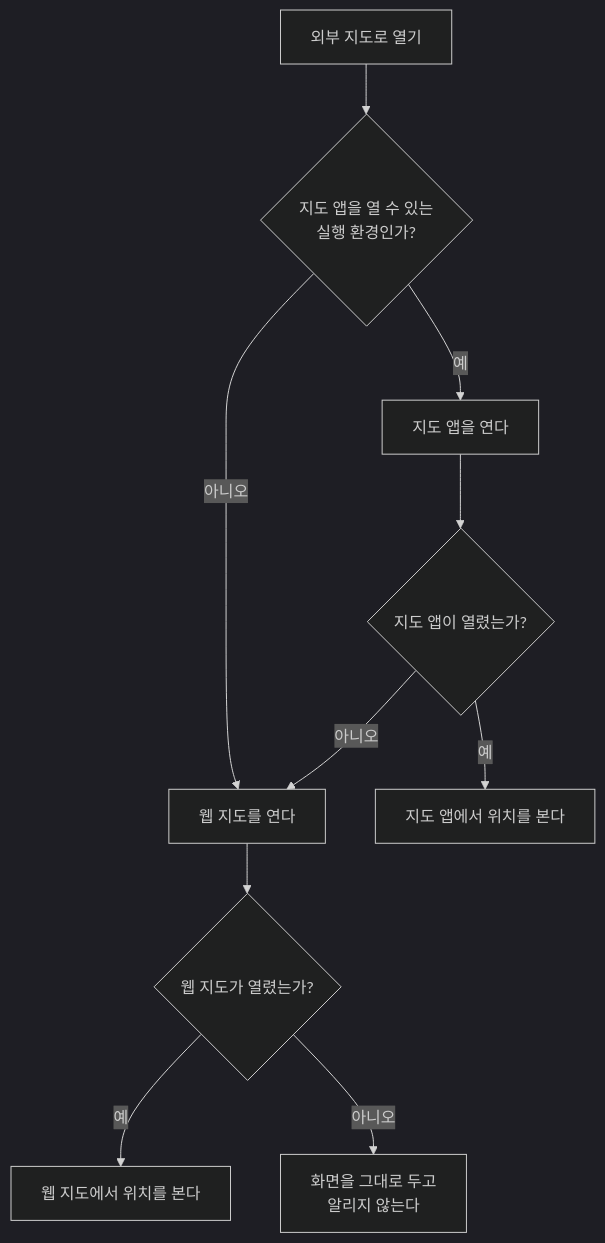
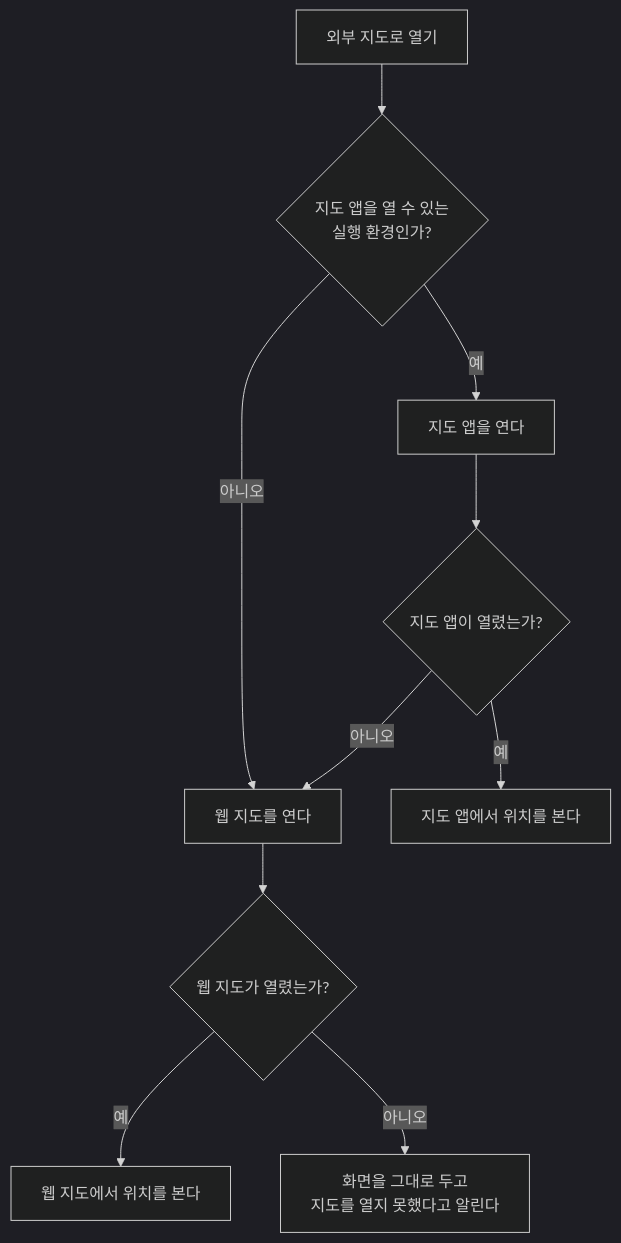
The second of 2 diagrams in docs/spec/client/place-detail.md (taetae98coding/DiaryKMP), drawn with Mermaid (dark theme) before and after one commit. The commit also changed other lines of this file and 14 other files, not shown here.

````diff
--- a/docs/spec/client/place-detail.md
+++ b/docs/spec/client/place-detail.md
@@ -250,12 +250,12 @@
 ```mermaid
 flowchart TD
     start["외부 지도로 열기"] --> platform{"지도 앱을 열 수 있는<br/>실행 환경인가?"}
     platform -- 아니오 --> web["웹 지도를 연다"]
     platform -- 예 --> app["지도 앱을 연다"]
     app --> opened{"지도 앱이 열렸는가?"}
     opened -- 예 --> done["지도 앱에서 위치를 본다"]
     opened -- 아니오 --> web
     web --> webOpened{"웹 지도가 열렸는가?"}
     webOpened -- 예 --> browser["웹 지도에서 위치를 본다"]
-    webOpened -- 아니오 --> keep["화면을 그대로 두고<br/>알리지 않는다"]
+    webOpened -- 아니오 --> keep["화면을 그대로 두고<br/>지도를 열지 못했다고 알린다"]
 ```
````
══════════
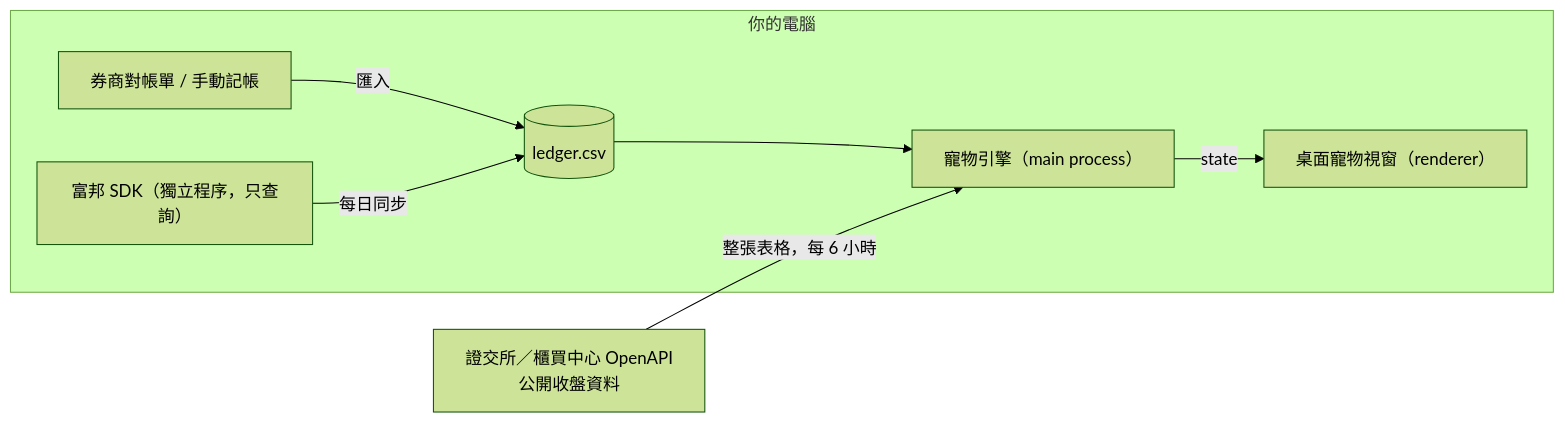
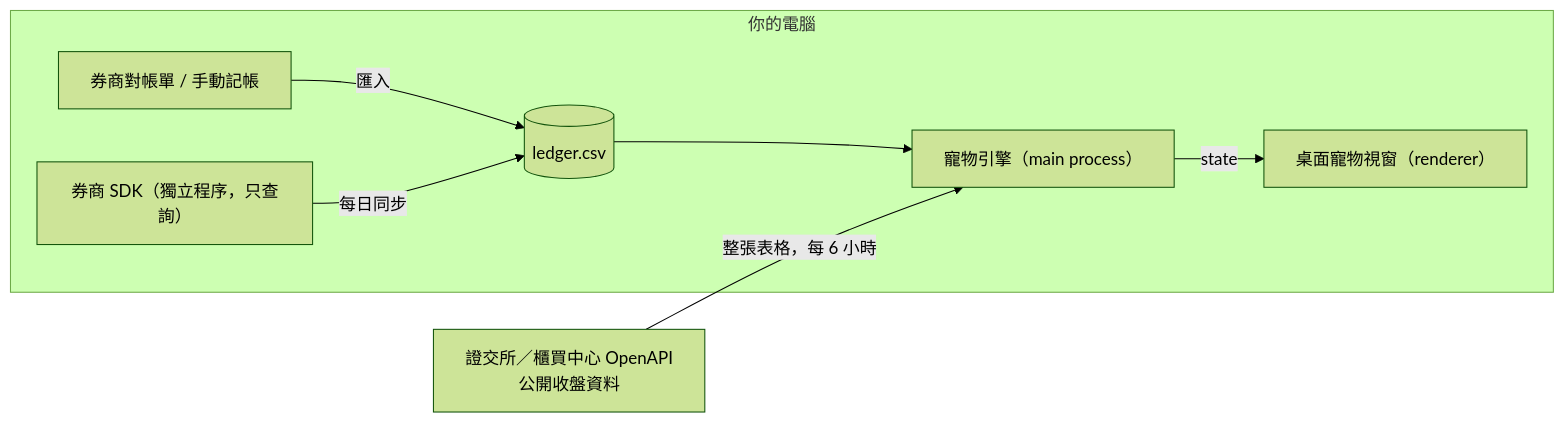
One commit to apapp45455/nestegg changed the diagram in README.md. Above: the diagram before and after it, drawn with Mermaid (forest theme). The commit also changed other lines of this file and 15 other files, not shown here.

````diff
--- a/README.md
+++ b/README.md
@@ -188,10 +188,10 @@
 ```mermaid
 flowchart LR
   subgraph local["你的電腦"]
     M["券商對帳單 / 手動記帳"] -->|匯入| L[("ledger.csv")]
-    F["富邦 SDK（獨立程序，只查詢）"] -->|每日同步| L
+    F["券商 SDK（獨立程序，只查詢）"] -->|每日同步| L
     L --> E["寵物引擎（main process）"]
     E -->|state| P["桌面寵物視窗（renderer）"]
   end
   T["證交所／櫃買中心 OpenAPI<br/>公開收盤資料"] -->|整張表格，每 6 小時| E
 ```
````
══════════
Where the material contains a line with "README", return that line.

■ **EXERCISE RESPONSE**:
One commit to apapp45455/nestegg changed the diagram in README.md. Above: the diagram before and after it, drawn with Mermaid (forest theme). The commit also changed other lines of this file and 15 other files, not shown here.
--- a/README.md
+++ b/README.md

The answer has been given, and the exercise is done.